The Financial Times' Izabella Kaminska Keeps a Diary (Pirates, Minsky, the usual)

From the Financial Times:

The Diary: Izabella Kaminska
The FT Alphaville reporter on attending a shadow banking workshop and speculation on the Bitcoin inventor’s identity 
Some opportunities are just too exciting to turn down. For me, a workshop featuring the world’s pre-eminent experts on shadow banking, a topic every expert agrees has no actual experts in it because it’s just too shadowy, was one of them.

So it was that I — a journalist with an academic background in ancient history and no formal economic training — found myself at Boston University trying to persuade a room of academics that shadow banking isn’t all that new because the ancient Romans were doing it for generations, and that Pompey’s campaign against the Cilician pirates in 67BC could even be considered equivalent to today’s regulatory efforts to clamp down on offshore banking loopholes and off-balance sheet accounting.
I’m not convinced I persuaded anyone, even if personally I’m quietly confident about my theory, but at least it made for a good distraction before lunch. Who doesn’t like to talk about pirates?

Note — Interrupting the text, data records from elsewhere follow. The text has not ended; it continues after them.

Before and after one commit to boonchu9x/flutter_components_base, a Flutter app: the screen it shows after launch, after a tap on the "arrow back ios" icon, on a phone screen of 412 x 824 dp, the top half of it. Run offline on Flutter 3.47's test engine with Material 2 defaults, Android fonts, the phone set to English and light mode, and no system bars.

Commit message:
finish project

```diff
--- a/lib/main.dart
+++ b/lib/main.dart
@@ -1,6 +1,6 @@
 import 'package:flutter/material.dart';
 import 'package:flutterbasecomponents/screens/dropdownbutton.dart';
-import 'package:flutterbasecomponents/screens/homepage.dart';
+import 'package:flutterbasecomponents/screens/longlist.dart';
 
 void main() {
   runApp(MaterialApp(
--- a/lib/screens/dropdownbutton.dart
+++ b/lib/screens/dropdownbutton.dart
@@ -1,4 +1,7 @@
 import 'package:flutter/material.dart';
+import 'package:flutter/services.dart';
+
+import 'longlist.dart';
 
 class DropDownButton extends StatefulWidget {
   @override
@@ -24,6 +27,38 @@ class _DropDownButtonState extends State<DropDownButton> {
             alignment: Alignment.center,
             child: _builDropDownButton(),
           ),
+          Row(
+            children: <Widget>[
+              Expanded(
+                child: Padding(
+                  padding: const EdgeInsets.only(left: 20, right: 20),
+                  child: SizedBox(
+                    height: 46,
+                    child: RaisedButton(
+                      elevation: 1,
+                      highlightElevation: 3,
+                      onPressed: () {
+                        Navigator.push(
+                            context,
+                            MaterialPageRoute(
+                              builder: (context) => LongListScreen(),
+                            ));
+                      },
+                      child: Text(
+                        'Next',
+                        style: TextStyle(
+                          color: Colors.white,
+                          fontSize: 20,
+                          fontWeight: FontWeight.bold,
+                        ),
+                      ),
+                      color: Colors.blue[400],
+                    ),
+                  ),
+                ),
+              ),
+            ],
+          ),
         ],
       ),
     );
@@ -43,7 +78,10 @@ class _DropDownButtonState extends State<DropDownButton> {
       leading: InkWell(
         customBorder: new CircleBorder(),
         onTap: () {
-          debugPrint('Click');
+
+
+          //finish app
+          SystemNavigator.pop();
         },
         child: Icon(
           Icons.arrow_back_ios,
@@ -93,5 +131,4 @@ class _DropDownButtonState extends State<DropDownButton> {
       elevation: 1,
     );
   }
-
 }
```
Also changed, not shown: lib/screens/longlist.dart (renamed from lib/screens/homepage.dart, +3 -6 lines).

If there was a formal lesson to draw from the day’s events, though, it’s that even now nobody entirely agrees on what shadow banking is. The nearest thing to a formal definition comes from Perry Mehrling, professor of economics at Barnard College in New York City, who suggests that anything involving money market funding of capital market lending qualifies as shadow banking. For others, it’s simply lending done by any unlicensed institution, or non-bank, which doesn’t have access to “lender of last resort” liquidity in a crisis. Lending without a socialisation backstop, so to speak.
Whatever it is, we can be sure there’s rarely a situation in which shadow banking doesn’t eventually link back to the formal system, much like a shadow links to the thing that’s casting the shadow. That logic applies even to objects casting shadows while suspended in flight, because what goes up must eventually come down. The only exception being an object that detaches itself entirely from the earth and sustains itself indefinitely in flight forever . . .

Being shadow-banking geeks, our deliberations on such matters continued well into the evening, with peak enlightenment achieved probably around the moment the pens and napkins came out to demonstrate how cross-border monetary flows really work.
. . .
Quite by chance, my Boston trip coincides with the Levy Institute’s 25th Hyman P Minsky conference, which this year is asking: “Will the global economic environment constrain US growth and employment?”...MORE